↓↓↓

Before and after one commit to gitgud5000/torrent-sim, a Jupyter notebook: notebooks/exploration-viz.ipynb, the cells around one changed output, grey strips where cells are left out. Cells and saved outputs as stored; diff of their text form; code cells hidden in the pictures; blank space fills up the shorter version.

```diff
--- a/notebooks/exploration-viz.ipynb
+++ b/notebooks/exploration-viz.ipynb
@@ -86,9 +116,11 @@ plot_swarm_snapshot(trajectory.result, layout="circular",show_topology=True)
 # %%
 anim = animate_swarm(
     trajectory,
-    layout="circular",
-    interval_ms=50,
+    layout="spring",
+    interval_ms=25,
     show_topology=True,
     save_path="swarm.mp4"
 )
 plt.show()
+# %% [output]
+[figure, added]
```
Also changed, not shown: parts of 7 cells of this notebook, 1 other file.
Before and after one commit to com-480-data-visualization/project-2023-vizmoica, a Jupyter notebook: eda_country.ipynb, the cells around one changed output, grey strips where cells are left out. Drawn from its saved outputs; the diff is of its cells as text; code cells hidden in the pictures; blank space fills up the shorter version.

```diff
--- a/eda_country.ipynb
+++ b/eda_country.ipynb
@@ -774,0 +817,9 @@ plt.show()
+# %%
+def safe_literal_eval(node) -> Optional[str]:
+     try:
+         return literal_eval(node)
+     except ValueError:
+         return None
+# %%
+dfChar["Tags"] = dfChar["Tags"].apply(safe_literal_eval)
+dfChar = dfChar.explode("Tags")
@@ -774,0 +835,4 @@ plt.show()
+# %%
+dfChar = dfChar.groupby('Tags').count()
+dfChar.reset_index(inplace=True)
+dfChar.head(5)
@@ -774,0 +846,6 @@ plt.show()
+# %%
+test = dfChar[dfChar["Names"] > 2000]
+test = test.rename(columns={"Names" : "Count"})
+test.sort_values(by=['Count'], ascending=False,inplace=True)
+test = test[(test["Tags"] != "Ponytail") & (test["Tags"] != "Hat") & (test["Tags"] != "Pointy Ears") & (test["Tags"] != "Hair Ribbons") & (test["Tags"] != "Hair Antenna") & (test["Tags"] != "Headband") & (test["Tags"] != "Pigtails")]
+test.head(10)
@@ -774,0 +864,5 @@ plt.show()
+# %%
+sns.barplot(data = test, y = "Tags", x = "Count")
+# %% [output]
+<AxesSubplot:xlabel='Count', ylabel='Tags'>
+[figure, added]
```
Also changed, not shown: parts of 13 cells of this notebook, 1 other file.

↑↑↑

▶ Task item
Could you retype every line of the data exactly?

▶ Response to the exercise
Before and after one commit to gitgud5000/torrent-sim, a Jupyter notebook: notebooks/exploration-viz.ipynb, the cells around one changed output, grey strips where cells are left out. Cells and saved outputs as stored; diff of their text form; code cells hidden in the pictures; blank space fills up the shorter version.

```diff
--- a/notebooks/exploration-viz.ipynb
+++ b/notebooks/exploration-viz.ipynb
@@ -86,9 +116,11 @@ plot_swarm_snapshot(trajectory.result, layout="circular",show_topology=True)
 # %%
 anim = animate_swarm(
     trajectory,
-    layout="circular",
-    interval_ms=50,
+    layout="spring",
+    interval_ms=25,
     show_topology=True,
     save_path="swarm.mp4"
 )
 plt.show()
+# %% [output]
+[figure, added]
```
Also changed, not shown: parts of 7 cells of this notebook, 1 other file.
Before and after one commit to com-480-data-visualization/project-2023-vizmoica, a Jupyter notebook: eda_country.ipynb, the cells around one changed output, grey strips where cells are left out. Drawn from its saved outputs; the diff is of its cells as text; code cells hidden in the pictures; blank space fills up the shorter version.

```diff
--- a/eda_country.ipynb
+++ b/eda_country.ipynb
@@ -774,0 +817,9 @@ plt.show()
+# %%
+def safe_literal_eval(node) -> Optional[str]:
+     try:
+         return literal_eval(node)
+     except ValueError:
+         return None
+# %%
+dfChar["Tags"] = dfChar["Tags"].apply(safe_literal_eval)
+dfChar = dfChar.explode("Tags")
@@ -774,0 +835,4 @@ plt.show()
+# %%
+dfChar = dfChar.groupby('Tags').count()
+dfChar.reset_index(inplace=True)
+dfChar.head(5)
@@ -774,0 +846,6 @@ plt.show()
+# %%
+test = dfChar[dfChar["Names"] > 2000]
+test = test.rename(columns={"Names" : "Count"})
+test.sort_values(by=['Count'], ascending=False,inplace=True)
+test = test[(test["Tags"] != "Ponytail") & (test["Tags"] != "Hat") & (test["Tags"] != "Pointy Ears") & (test["Tags"] != "Hair Ribbons") & (test["Tags"] != "Hair Antenna") & (test["Tags"] != "Headband") & (test["Tags"] != "Pigtails")]
+test.head(10)
@@ -774,0 +864,5 @@ plt.show()
+# %%
+sns.barplot(data = test, y = "Tags", x = "Count")
+# %% [output]
+<AxesSubplot:xlabel='Count', ylabel='Tags'>
+[figure, added]
```
Also changed, not shown: parts of 13 cells of this notebook, 1 other file.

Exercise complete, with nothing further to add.